§ What you should do: Only the lines with "width" in them need to be copied from the listing.

.....

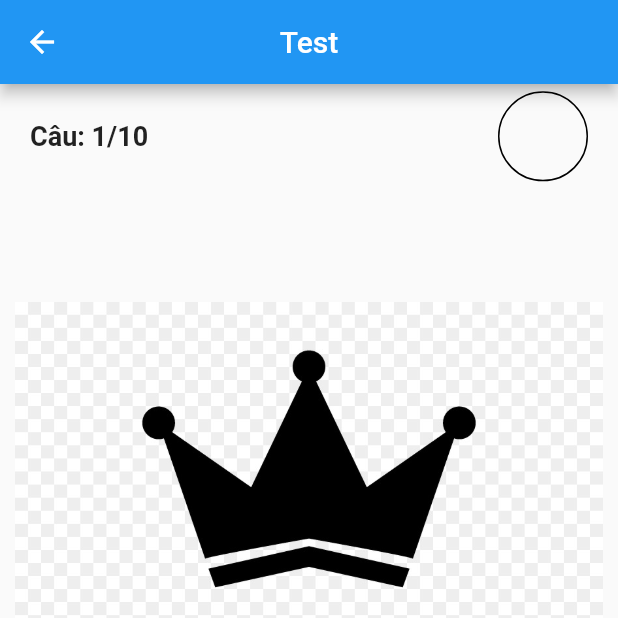
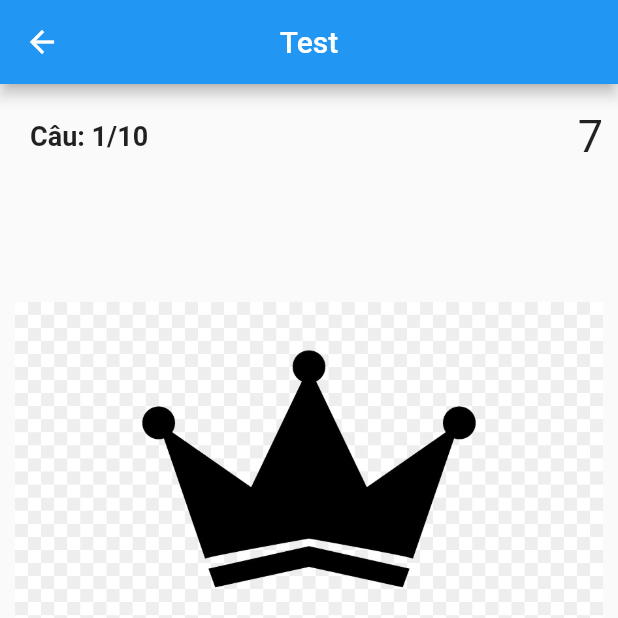
Before and after one commit to LaiHoangViet/TEST-IQ-AND-EQ, a Flutter app: the ImageQuiz screen opened directly, after a tap on the "chevron right" icon, on a phone screen of 412 x 824 dp, the top half of it. Run offline on Flutter 3.47's test engine with Material 2 defaults, Android fonts, the phone set to English and light mode, and no system bars; our stand-ins replace shared_preferences; accounts and stored records are empty; network calls fail.

Commit message:
123857461654651

```diff
--- a/lib/ImageTest.dart
+++ b/lib/ImageTest.dart
@@ -17,114 +17,8 @@ class _ImageQuizState extends State<ImageQuiz> {
   int _counter = 270;
   int countTime;
   int k = 0;
-  var clientAns, serverAns;
+  var clientAns, serverAns, stateSet;
   bool disableAnswer = false;
-
-  void _startTimer() {
-    _counter = 270;
-    if (_timer != null) {
-      _timer.cancel();
-    }
-    _timer = Timer.periodic(Duration(seconds: 1), (timer) {
-      if (_counter > 0) {
-        setState(() {
-          _counter--;
-          countTime = 10 - _counter;
-        });
-      } else {
-        _timer.cancel();
-        return showDialog<void>(
-          context: context,
-          barrierDismissible: false, // user must tap button!
-          builder: (BuildContext context) {
-            return AlertDialog(
-              title: Text('Notice'),
-              content: SingleChildScrollView(
-                child: ListBody(
-                  children: <Widget>[
-                    Text('TIME OVER'),
-                  ],
-                ),
-              ),
-              actions: <Widget>[
-                FlatButton(
-                  child: Text('Submit'),
-                  onPressed: () {},
-                ),
-              ],
-            );
-          },
-        );
-      }
-    });
-  }
-
-  BoxDecoration myBoxDecoration() {
-    return BoxDecoration(
-      border: Border.all(
-        color: Colors.red, //                   <--- border color
-        width: 5.0,
-      ),
-    );
-  }
-
-  var state;
-
-  void chooseAnswer(int index) {
-    setState(() {
-      clientAns[k][0]=images["Data"][k]["Ans"][index]["Answer"];
-      print(clientAns[k][0]);
-      state = index;
-    });
-  }
-
-  void submit() {
-    int count=0;
-    checkAnswer();
-    for(int t=0; t<images["Data"].length; t++){
-      if(clientAns[t][0] == serverAns[t][0]){
-        count++;
-      }
-    }
-    _timer.cancel();
-    Navigator.push(
-      context,
-      MaterialPageRoute(
-          builder: (context) => Score(
-            count: count,
-            k: images["Data"].length,
-            timeCount: countTime,
-          )
-      ),
-    );
-    // _timer.cancel();
-    Navigator.push(
-      context,
-      MaterialPageRoute(
-          builder: (context) => Score(
-                count: k + 1,
-                k: images["Data"].length,
-                timeCount: countTime,
-              )),
-    );
-  }
-
-  void initState() {
-    setState(() {
-      // _startTimer();
-      clientAns = List.generate(6, (i) => List(1), growable: false);
-      serverAns = List.generate(6, (i) => List(1), growable: false);
-    });
-    super.initState();
-  }
-
-  Future<bool> _onWillPop() async {
-    Navigator.push(
-      context,
-      MaterialPageRoute(builder: (context) => Listopic()),
-    );
-    return Future.value(true); // return true if the route to be popped
-  }
 
   Map<String, dynamic> images = {
     "Data": [
@@ -239,14 +133,122 @@ class _ImageQuizState extends State<ImageQuiz> {
     ]
   };
 
+
+  void initState() {
+    setState(() {
+      _startTimer();
+      clientAns = List.generate(images["Data"].length, (i) => List(1), growable: false);
+      serverAns = List.generate(images["Data"].length, (i) => List(1), growable: false);
+      stateSet = List.generate(images["Data"].length, (i) => List(1), growable: false);
+
+    });
+    super.initState();
+  }
+
+  void _startTimer() {
+    _counter = 10;
+    if (_timer != null) {
+      _timer.cancel();
+    }
+    _timer = Timer.periodic(Duration(seconds: 1), (timer) {
+      if (_counter > 0) {
+        setState(() {
+          _counter--;
+          countTime = 10 - _counter;
+        });
+      } else {
+        _timer.cancel();
+        return showDialog<void>(
+          context: context,
+          barrierDismissible: false, // user must tap button!
+          builder: (BuildContext context) {
+            return AlertDialog(
+              title: Text('Notice'),
+              content: SingleChildScrollView(
+                child: ListBody(
+                  children: <Widget>[
+                    Text('TIME OVER'),
+                  ],
+                ),
+              ),
+              actions: <Widget>[
+                FlatButton(
+                  child: Text('Submit'),
+                  onPressed: () {
+                    submit();
+                  },
+                ),
+              ],
+            );
+          },
+        );
+      }
+    });
+  }
+
+  BoxDecoration myBoxDecoration() {
+    return BoxDecoration(
+      border: Border.all(
+        color: Colors.red,
+        width: 5.0,
+      ),
+    );
+  }
+
+  var state;
+
+  void chooseAnswer(int index) {
+    setState(() {
+      state = index;
+      stateSet[k][0] = index;
+      print(stateSet);
+      clientAns[k][0]=images["Data"][k]["Ans"][index]["Answer"];
+      print(clientAns[k][0]);
+    });
+  }
   void checkAnswer(){
     for(int t=0; t<images["Data"].length; t++){
       for(int index =0; index < images["Data"][t]["Ans"].length; index++)
         if(images["Data"][t]["Ans"][index]["success"]==1){
           serverAns[t][0] = images["Data"][t]["Ans"][index]["Answer"];
+          print(serverAns[t][0]);
         }
     }
   }
+
+  void submit() {
+    int count=0;
+    checkAnswer();
+    for(int t=0; t<images["Data"].length; t++){
+      if(clientAns[t][0] == serverAns[t][0]){
+        count++;
+      }
+    }
+    _timer.cancel();
+    Navigator.push(
+      context,
+      MaterialPageRoute(
+          builder: (context) => Score(
+            count: count,
+            k: images["Data"].length,
+            timeCount: countTime,
+          )
+      ),
+    );
+  }
+
+
+
+  Future<bool> _onWillPop() async {
+    Navigator.push(
+      context,
+      MaterialPageRoute(builder: (context) => Listopic()),
+    );
+    return Future.value(true); // return true if the route to be popped
+  }
+
+
+
 
   @override
   Widget build(BuildContext context) {
@@ -255,7 +257,7 @@ class _ImageQuizState extends State<ImageQuiz> {
         appBar: AppBar(
           leading: new IconButton(
             icon: new Icon(Icons.arrow_back, color: Colors.white),
-            onPressed: () => Navigator.of(context).pop(),
+            onPressed: () => Navigator.of(context).pop(_timer.cancel()),
           ),
           centerTitle: true,
           title: Text('Test'),
@@ -279,15 +281,13 @@ class _ImageQuizState extends State<ImageQuiz> {
                         ),
                       ),
                     ),
-                    Container(
-                      margin: const EdgeInsets.only(right: 20),
-                      width: 60,
-                      height: 60,
-                      decoration: BoxDecoration(
-                        border: Border.all(
-                          width: 1,
+                    Padding(
+                      padding: EdgeInsets.only(right: 10),
+                      child: Text(
+                        '$_counter',
+                        style: TextStyle(
+                          fontSize: 30,
                         ),
-                        borderRadius: BorderRadius.circular(50),
                       ),
                     ),
                   ],
@@ -319,11 +319,11 @@ class _ImageQuizState extends State<ImageQuiz> {
                         childAspectRatio: 1.25,
                         children:List.generate(images["Data"][k]["Ans"].length, (index) {
                           return GestureDetector(
-                            onTap: () => chooseAnswer(index + 1 ),
+                            onTap: () => chooseAnswer(index),
                             child: Container(
                               width: SizeConfig.blockSizeHorizontal * 100,
                               height: SizeConfig.blockSizeVertical * 100,
-                              decoration: state == index +1
+                              decoration: state == index
                                   ? myBoxDecoration()
                                   : BoxDecoration(
                                 border: Border.all(width: 0),
@@ -351,15 +351,19 @@ class _ImageQuizState extends State<ImageQuiz> {
                   child: Row(
                     mainAxisAlignment: MainAxisAlignment.spaceBetween,
                     children: <Widget>[
-                      IconButton(
+                      k > 0 ? IconButton(
                         icon: Icon(Icons.chevron_left),
                         color: Colors.white,
                         iconSize: 40,
                         onPressed: () {
-                          setState(() {});
+                          setState(() {
+                            k--;
+                            state = stateSet[k][0];
+                            images["Data"][k];
+                          });
                         },
-                      ),
-                      k < images["Data"].length ? IconButton(
+                      ):Container(),
+                      k < images["Data"].length -1 ? IconButton(
                         icon: Icon(Icons.chevron_right),
                         color: Colors.white,
                         iconSize: 40,
@@ -368,7 +372,7 @@ class _ImageQuizState extends State<ImageQuiz> {
                           setState(() {
                             k++;
                             images["Data"][k];
-                            state =0;
+                            state =-1;
                           });
                         },
                       ):FlatButton(
--- a/lib/Obj_Image.dart
+++ /dev/null
@@ -1,30 +0,0 @@
-
-class Ans {
-  int id;
-  String ans;
-
-  Ans({ this.id, this.ans,  });
-
-  factory Ans.fromJson(Map<String, dynamic> parsedJson){
-    return Ans(
-      id : parsedJson['id'],
-      ans : parsedJson['Answer'],
-    );
-  }
-}
-
-class Data {
-  int id;
-  String question;
-  List<Ans> answer;
-
-  Data({ this.id, this.question, this.answer });
-
-  factory Data.fromJson(Map<String, dynamic> parsedJson){
-    return Data(
-      id : parsedJson['id'],
-      question : parsedJson['Ques'],
-      answer : parsedJson['Ans'],
-    );
-  }
-}
--- a/lib/Test.dart
+++ b/lib/Test.dart
@@ -75,7 +75,7 @@ class _TestState extends State<Test> {
   Timer _timer;
 
   void _startTimer() {
-    _counter = 30;
+    _counter = 10;
     if (_timer != null) {
       _timer.cancel();
     }
```
Also changed, not shown: lib/ád.dart (deleted).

.....

§ Solved exercise:
-        width: 5.0,
+        width: 5.0,
-                      width: 60,
-                          width: 1,
                               width: SizeConfig.blockSizeHorizontal * 100,
                                 border: Border.all(width: 0),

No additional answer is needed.